Geof: Badwater, Hardrock 100 and UTMB, but these are a ways off : )
Paige: Hmmm, not sure I have a ‘dream‘ race in mind, but I wouldn’t hate a jog around Hardrock or Wasatch one day. I do have a strong desire to run American River 50 for some reason. I’ll be happy to crew for Geof whenever he decides to do UTMB, or Badwater for that matter 😉
Do you have any favorite workouts or routes?
Paige: For all its lack of terrain variability or excitement, I love running on the Lakefront Path…it’s where I gained my racing legs. But my heart really belongs on the trails of the Southern Kettle Moraine. I really love training runs up there.
Geof: Most of our running occurs on the Lakefront and I love our ten mile route that incorporates Northernly Island. I really enjoy fartlek sessions run by time (i.e. X minutes hard followed by X minutes of recovery). I also love the trails of Kettle Moraine, no particular favorite, they are all good.
Do you have any favorite local races?

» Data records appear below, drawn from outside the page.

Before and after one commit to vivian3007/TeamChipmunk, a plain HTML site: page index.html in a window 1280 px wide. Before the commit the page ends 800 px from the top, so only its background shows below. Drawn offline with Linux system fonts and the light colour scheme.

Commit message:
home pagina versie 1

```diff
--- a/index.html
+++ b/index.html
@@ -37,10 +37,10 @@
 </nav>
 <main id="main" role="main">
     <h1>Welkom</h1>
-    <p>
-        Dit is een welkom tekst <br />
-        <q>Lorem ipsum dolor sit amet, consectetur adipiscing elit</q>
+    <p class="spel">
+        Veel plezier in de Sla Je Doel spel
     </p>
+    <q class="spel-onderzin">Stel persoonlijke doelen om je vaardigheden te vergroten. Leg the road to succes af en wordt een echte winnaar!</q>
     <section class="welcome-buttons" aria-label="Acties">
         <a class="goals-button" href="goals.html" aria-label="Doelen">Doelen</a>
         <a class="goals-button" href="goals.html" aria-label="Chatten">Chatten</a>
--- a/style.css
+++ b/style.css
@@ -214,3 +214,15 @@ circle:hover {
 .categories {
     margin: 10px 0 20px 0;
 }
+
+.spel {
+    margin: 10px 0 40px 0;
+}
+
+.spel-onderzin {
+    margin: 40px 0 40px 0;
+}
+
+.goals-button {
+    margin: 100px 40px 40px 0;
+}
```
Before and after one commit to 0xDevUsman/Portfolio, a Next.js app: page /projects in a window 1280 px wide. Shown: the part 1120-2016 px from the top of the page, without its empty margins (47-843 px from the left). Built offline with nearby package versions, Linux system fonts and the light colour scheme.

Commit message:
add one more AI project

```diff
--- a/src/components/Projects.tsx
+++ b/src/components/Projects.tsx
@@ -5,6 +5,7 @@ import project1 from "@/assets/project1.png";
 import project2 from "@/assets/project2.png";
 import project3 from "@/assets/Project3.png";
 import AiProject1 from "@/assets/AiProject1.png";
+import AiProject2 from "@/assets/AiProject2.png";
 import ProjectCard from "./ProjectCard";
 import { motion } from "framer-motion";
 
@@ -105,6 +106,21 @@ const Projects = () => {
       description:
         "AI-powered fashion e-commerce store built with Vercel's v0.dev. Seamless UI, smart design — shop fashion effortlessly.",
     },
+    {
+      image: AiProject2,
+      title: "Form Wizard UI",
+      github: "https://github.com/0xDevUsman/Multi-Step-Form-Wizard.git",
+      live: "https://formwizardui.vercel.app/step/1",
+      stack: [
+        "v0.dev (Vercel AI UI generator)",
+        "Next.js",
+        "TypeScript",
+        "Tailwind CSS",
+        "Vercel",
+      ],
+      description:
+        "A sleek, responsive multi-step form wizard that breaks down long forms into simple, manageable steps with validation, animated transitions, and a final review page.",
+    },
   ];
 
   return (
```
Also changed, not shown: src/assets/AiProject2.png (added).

Geof: Kettle Moraine 100, Glacial Trail 50 – the RD’s are awesome and the races are well run. I also love the NLUR fat ass events which are less races and more group runs.
Paige: Glacial Trail, Ice Age and the North Face 50M (Wisconsin), can you tell I love the Kettle Moraine? I have a teeny soft spot for the Indiana Crossroads Marathon, too.

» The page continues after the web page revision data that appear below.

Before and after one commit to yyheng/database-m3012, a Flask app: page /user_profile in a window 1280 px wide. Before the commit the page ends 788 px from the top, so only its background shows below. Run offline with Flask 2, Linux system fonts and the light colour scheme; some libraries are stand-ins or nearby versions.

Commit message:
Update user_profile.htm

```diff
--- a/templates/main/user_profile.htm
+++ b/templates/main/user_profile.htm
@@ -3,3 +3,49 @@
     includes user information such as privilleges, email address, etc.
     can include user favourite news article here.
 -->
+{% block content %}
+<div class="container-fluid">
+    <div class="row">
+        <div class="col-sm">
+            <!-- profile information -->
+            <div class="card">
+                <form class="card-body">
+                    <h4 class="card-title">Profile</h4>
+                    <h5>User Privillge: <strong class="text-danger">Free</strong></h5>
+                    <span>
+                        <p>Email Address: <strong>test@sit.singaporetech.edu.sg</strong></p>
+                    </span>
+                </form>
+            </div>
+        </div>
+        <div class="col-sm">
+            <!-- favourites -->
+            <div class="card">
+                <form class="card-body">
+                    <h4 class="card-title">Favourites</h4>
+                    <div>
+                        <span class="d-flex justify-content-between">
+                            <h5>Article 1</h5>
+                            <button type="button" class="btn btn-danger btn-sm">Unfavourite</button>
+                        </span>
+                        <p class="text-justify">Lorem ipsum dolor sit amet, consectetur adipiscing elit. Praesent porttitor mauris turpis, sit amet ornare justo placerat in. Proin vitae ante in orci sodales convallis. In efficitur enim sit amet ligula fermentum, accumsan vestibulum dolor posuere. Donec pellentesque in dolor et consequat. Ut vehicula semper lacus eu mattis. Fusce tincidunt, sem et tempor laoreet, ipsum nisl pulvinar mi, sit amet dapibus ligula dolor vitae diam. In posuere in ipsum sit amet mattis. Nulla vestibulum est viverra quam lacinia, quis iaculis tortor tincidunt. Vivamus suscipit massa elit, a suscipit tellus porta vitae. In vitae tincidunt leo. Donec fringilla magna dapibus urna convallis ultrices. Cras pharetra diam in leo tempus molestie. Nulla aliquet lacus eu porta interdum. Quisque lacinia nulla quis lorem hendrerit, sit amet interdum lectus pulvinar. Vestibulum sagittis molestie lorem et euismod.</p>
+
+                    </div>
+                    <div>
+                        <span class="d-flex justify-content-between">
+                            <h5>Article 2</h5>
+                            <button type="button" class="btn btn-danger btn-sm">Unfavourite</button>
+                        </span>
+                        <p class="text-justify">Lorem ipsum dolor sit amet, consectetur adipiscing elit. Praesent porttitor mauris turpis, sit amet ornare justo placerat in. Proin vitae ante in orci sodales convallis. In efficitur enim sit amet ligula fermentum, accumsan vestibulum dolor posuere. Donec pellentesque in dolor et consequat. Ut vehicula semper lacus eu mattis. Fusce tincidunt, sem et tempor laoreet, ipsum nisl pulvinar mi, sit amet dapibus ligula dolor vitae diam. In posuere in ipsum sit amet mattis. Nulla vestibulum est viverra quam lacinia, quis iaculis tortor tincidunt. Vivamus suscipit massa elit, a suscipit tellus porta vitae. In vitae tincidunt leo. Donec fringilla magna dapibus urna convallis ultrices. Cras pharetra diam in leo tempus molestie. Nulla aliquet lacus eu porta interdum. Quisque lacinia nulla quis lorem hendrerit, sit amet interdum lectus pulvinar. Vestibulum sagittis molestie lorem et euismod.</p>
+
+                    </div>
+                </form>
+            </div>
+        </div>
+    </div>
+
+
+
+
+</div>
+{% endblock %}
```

Do either of you have any special nutrition during training or racing?
Geof: Adrian Belitu gave me some of the best advice I’ve ever gotten and I’ve stuck with it ever since. We were talking nutrition one day and he said, “go liquid.” That made a huge difference for me, now I get the far majority of my calories from liquid sources which includes gels, powdered drinks, and soda. Favorites are Perpetuem, EFS liquid shot, GU, Starbucks Double Shot and Coke.

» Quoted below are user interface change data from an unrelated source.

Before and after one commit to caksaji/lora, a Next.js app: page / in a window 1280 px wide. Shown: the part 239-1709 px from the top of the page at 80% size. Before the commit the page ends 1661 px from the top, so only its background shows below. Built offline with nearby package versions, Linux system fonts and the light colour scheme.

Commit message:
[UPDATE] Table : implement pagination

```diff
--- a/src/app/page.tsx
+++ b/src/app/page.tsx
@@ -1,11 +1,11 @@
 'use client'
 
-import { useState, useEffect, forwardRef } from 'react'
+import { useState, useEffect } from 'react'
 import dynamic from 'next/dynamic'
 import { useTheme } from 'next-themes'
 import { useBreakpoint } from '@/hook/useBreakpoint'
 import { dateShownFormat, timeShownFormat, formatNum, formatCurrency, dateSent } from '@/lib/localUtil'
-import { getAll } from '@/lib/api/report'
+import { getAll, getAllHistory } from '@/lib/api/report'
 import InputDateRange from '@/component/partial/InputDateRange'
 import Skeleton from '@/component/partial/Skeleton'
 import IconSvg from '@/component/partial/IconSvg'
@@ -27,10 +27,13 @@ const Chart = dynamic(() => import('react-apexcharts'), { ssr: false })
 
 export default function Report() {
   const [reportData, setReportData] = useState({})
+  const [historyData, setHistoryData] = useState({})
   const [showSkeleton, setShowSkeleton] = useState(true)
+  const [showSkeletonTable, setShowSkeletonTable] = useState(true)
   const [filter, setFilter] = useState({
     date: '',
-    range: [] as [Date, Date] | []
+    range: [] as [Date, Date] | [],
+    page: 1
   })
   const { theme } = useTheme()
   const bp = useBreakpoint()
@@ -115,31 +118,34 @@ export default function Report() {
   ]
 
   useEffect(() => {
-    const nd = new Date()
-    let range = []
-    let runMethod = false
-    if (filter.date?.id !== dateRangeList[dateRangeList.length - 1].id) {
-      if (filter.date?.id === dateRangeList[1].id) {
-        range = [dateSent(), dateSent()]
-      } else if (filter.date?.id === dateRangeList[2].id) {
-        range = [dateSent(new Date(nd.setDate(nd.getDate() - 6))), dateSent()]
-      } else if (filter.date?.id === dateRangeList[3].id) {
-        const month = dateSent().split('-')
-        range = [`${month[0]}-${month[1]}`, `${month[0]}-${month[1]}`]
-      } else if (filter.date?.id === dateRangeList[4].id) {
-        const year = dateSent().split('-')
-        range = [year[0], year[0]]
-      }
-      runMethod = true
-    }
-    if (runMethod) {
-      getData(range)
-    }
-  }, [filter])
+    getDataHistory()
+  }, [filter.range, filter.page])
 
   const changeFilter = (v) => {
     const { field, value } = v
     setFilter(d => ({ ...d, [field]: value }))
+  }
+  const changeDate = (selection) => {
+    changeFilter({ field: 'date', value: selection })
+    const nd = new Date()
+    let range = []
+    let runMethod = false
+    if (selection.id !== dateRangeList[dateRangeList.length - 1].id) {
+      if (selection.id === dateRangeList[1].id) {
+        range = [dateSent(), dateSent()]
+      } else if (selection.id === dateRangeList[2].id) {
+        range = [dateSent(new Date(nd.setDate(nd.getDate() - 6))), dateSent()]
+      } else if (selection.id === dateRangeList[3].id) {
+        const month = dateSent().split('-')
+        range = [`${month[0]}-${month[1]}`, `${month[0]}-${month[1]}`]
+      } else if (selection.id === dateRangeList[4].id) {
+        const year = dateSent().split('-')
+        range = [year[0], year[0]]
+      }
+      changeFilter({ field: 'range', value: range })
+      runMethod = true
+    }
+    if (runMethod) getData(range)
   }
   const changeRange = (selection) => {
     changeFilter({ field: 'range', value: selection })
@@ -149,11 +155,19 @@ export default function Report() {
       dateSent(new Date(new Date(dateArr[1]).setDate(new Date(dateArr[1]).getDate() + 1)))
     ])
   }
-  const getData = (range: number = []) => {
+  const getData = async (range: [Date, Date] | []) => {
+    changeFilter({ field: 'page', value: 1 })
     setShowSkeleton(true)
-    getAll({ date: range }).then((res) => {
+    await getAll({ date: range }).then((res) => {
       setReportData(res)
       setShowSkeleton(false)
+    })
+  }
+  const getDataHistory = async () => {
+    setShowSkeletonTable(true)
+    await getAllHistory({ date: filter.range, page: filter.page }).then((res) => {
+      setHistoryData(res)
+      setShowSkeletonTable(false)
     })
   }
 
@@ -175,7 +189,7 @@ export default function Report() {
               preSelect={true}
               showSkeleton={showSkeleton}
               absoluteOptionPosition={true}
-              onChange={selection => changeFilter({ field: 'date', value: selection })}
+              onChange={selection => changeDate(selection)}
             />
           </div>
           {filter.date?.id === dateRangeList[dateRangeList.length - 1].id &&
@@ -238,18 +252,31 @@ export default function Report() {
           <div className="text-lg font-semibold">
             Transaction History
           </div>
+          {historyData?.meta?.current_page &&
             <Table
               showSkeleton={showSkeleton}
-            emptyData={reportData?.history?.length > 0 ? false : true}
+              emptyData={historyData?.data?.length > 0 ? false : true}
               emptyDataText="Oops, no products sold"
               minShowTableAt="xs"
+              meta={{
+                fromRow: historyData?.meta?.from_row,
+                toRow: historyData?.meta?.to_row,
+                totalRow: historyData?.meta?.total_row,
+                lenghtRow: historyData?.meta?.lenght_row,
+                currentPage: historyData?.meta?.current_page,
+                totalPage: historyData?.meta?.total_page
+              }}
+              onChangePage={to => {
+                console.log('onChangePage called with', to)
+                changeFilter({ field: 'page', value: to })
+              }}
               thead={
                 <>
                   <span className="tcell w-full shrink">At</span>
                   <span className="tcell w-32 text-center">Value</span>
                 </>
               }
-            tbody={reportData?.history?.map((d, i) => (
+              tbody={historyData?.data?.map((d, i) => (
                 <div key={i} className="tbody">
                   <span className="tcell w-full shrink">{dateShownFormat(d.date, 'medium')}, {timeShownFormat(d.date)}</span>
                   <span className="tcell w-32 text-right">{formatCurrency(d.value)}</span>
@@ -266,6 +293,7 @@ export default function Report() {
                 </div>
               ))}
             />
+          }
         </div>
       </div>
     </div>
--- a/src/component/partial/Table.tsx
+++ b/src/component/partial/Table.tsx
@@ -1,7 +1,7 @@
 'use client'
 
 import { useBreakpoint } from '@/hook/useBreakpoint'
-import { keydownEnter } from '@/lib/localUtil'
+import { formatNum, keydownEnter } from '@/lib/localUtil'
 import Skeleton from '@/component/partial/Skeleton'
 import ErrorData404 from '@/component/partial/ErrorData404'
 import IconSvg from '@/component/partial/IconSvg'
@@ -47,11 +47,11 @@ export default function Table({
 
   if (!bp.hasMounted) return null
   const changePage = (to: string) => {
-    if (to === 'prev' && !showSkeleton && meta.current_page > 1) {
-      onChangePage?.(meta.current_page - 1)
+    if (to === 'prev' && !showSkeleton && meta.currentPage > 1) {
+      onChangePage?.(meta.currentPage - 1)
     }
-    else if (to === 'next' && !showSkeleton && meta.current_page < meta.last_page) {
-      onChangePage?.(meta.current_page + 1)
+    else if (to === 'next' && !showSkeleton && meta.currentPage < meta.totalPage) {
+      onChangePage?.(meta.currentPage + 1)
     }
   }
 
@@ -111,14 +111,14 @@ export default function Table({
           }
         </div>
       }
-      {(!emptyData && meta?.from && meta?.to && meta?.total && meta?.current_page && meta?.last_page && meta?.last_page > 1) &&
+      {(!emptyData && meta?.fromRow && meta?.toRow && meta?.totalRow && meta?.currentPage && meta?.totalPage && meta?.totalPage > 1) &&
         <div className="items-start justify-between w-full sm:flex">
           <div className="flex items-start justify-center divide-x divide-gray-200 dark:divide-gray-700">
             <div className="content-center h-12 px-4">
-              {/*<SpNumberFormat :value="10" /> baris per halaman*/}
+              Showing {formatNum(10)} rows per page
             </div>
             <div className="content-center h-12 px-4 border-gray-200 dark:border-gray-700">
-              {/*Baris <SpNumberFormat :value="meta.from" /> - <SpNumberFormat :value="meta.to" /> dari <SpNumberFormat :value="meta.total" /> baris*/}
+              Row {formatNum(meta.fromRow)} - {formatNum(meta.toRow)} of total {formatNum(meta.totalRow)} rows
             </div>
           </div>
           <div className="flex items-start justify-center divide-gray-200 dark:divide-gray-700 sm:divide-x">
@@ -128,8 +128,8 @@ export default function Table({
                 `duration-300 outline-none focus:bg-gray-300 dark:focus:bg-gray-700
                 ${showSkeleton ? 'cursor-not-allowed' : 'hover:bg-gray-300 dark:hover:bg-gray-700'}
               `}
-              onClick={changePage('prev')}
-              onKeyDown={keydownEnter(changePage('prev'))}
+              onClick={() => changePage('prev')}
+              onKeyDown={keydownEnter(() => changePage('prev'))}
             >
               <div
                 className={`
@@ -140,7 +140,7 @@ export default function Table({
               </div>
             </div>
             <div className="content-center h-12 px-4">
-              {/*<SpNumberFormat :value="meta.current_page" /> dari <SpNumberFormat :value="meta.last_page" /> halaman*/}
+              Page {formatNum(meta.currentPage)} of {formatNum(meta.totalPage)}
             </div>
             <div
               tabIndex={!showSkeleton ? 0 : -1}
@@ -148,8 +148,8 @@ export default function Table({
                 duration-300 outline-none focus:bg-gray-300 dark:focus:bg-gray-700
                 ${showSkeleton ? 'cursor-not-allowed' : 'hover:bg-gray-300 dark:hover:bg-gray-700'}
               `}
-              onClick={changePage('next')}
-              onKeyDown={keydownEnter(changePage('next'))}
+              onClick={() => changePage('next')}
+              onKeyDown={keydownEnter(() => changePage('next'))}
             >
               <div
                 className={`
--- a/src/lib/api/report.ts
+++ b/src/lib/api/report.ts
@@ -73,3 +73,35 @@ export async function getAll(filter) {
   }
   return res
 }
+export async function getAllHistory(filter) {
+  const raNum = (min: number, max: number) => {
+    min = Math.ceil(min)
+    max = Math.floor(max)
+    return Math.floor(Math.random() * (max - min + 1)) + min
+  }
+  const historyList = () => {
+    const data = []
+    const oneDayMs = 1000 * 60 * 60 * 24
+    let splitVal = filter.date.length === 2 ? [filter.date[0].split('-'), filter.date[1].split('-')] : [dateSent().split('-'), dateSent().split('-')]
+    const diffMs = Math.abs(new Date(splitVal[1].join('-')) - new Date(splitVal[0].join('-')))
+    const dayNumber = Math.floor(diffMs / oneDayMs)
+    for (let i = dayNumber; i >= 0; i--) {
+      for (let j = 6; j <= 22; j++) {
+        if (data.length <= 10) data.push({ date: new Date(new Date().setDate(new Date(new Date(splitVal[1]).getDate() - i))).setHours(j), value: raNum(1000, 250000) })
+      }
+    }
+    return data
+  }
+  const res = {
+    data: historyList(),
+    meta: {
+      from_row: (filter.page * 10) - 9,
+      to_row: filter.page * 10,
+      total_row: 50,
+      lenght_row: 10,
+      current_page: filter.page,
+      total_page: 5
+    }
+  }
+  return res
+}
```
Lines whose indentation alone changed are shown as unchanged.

Paige: Honey Stinger waffles and chews. Love those things. But I’ve learned that my game plan needs to change after 50 miles. At JJ100 this year, that meant switching to gels (CarbBOOM! was available at aid stations), Coca Cola and Starbucks Double Shot for the last 50 miles. Oh, and a buttload of water.
The GnP is known for running together. What are the advantages of running as a team?
Paige: Two heads are better than one I like the teamwork aspect of it that was sort of de facto employed during our races together this year. We’re usually in different mental spaces during races and sticking together can be a huge help in keeping each other in line. Geof could troubleshoot for me, and I for him, when things got a little foggy. We are generally pretty quiet otherwise, so it’s more just enjoying getting to spend the day with my better half, doing what we love.
Geof: I agree with Paige, its nice to have each other there to look out for one another. And, it’s just such a fun way to spend time together.
It seemed to me that this year you both really transitioned from running to racing. Do you think that this transition is more of a physical (training) or mental (confidence) step?
Paige: I think it’s a scoop of each of those things. Like I mentioned earlier, I actually trained this year, starting in July (with the focus of JJ100). Prior to that, the transition began in the first half of the year with running with Geof almost entirely, forcing me to push myself more than I would have on my own. I also believe that I fine-tuned the mental aspect of it along the way. Those two things work in concert and you have to work on both in order to have consistently good results. For me, I had to get over a lot of internal noise when it came to my running/racing.
Geof: I go back and forth with adding racing to my running. I think I enjoy both equally, this year just incorporated a little more racing than some years. Ultimately, my goals are: 1) have fun and stay healthy, 2) finish, and 3) race. Racing is just gravy, I don’t see that ever changing.
What advice do each of you have for new ultra runners?
GnP: Don’t feel a need to rush it, enjoy the process. A lot of runners new to the sport want to immediately jump to the hundred mile distance, which is great, but there is a lot of fun to be had along the way too. Relish the achievements building up to that distance. Expect times during your races and runs where you will feel rough and embrace them, and know that it too shall pass. Listen to your body and give it time to rest and recover. Don’t compare yourself to others, ultra running is a very individual experience, enjoy it!